While much has been made of the interactive dialogue system, multiple play-throughs suggest that its impact on the game is far more limited than the well-crafted dialogue trees would lead you to believe. (The scenes where dialogue can actually affect outcomes beyond your renegade/paragon alignment are amazing and hint at the future of the role playing genre.) But even without the weight of Wrex's life (or Shepard's sex life) hanging in the balance, the smooth flow of the branching dialogue helps you identify with your Shepard and get sucked even further into the narrative.

The backbone of ME's gameplay hinges on a stop-and-pop style of third-person shooter which it happily nails. It is easy to control, smooth to execute, and totally addicting. I'm reminded of Bungie's famous '30 seconds of fun' mantra when playing ME for they have nailed the core mechanic and are content with looping it ad nauseum to move you through the story. The enemy AI is strong, making for some truly harrowing firefights on the higher difficulty levels. And there is surprisingly deep strategy in this shooter gameplay. You can direct your squadmates to flank enemies, you can strategize on the right gun for the engagement, and you need to understand which biotic or tech powers are needed to dispatch the threat quickly and efficiently. None of the enemies in ME are push-overs and yet none are unbeatable.
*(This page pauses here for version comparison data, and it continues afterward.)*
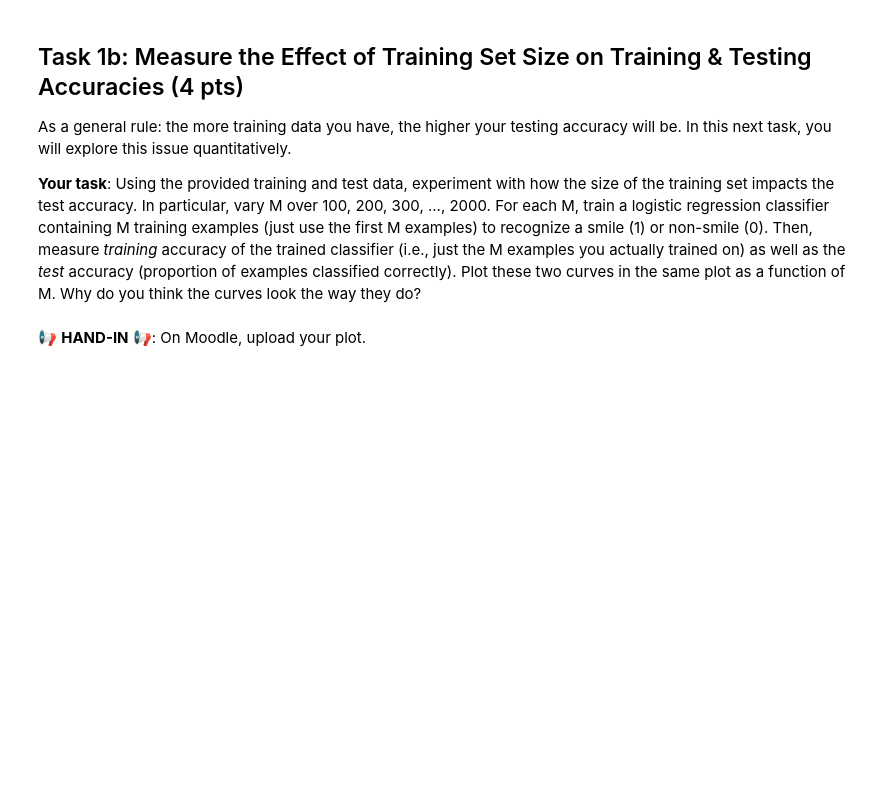
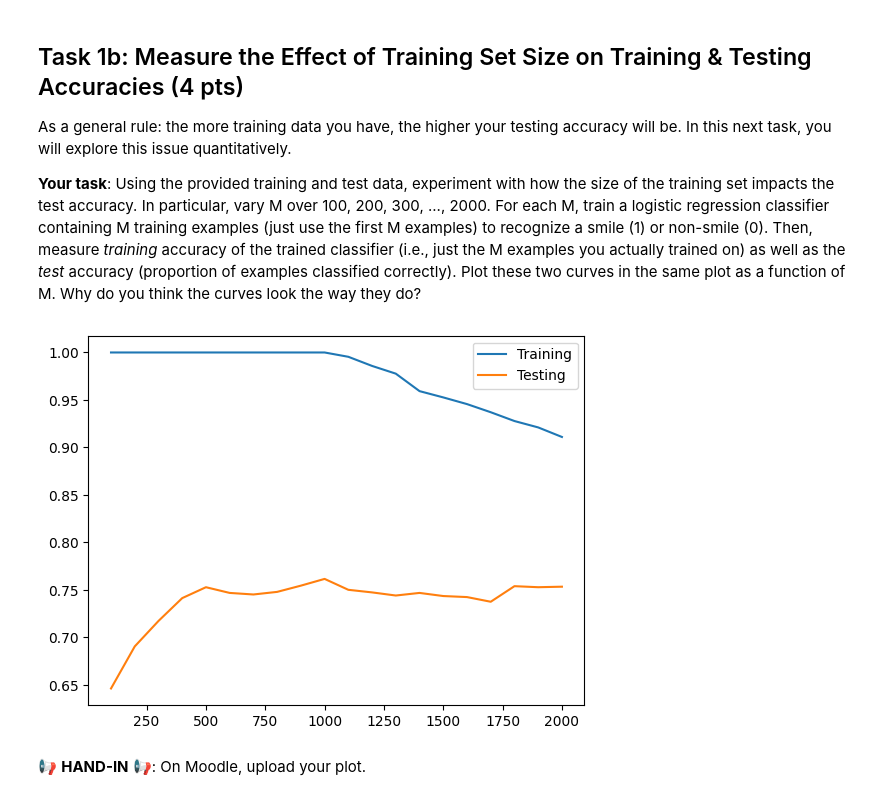
Before and after one commit to bjoern555/adventOfCode24, a Jupyter notebook: L04_Logistic_Regression_LAB_ASSIGNMENT.ipynb, the cells around one changed output. Cells and saved outputs as stored; diff of their text form; code cells hidden in the pictures; blank space fills up the shorter version.

```diff
--- a/L04_Logistic_Regression_LAB_ASSIGNMENT.ipynb
+++ b/L04_Logistic_Regression_LAB_ASSIGNMENT.ipynb
@@ -122,21 +122,25 @@ As a general rule: the more training data you have, the higher your testing accu
 # %%
 import sklearn.linear_model
 
 trainingAccuracies = []
 testingAccuracies = []
 Mvalues = np.arange(100, 2001, 100)
 for M in Mvalues:
   logisticRegressor = sklearn.linear_model.LogisticRegression(max_iter=500)
   # TODO: implement the rest here
+  logisticRegressor.fit(trainingFaces[:M], trainingLabels[:M])
+  trainingAccuracy = logisticRegressor.score(trainingFaces[:M], trainingLabels[:M])
+  testingAccuracy = logisticRegressor.score(testingFaces, testingLabels)
 
-
-  trainingAccuracies.append(0)  # TODO: change this
-  testingAccuracies.append(0)  # TODO: change this
+  trainingAccuracies.append(trainingAccuracy)
+  testingAccuracies.append(testingAccuracy)
 
 plt.plot(Mvalues, trainingAccuracies)
 plt.plot(Mvalues, testingAccuracies)
 plt.legend([ "Training", "Testing" ])
 plt.show()
+# %% [output]
+[figure, added]
 # %% [markdown]
 📢 **HAND-IN** 📢:
 On Moodle, upload your plot.
```
Also changed, not shown: parts of 1 cell of this notebook.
Recognizing and executing the best strategy to take down a ten foot tall Geth Prime or a Krogan Warloard is an incredibly rewarding experience.

But there is another part of the ME gameplay experience which falls short of excellence. The Mako vehicle is so close to being right that it makes its failure all the more bitter. On flat surfaces or ones with minor bumps, the Mako feels true. It animates with a beautiful sense of realism and weight with flawlessly synchronized sound effects. Firing its weapons is smooth and easy to control and, in the rare instance where your environment allows, you really feel like you're controlling a nimble but powerful piece of machinery. But once the Mako gets on more rugged terrain, the entire experience falls apart. Driving in a straight line becomes almost impossible and aiming an unhappy chore. And don't even get me started on trying to access those mineral deposits located way up on some craggy rock face.

Close but no cigar.

I can understand the trade-off Bioware dealt with when deciding to include the Mako in Mass Effect. Wide-open planets to explore certainly add to the immensity of ME's galaxy. (Some of these planets are hauntingly beautiful.) And adding variety to the addicting but repetitive stop-and-pop is certainly a wise move. But the more serious you get in exploring these worlds, the more frustrating the gameplay becomes and the less inclined you are to find every last collectible in the galaxy. Ultimately, the inclusion of these segments winds up marring the otherwise wonderful gameplay experience.

Mass Effect is a great game. It jumps headlong into the dorkiest end of the pool (science fiction videogames) and winds up telling a powerful story with surprisingly deep characters. Aside from some Mako trouble, it controls like a dream and boasts some genuine strategy below its 3rd person shooter exterior. It is a must-play for any RPG fan, sci fi fan, or blue alien babe fan.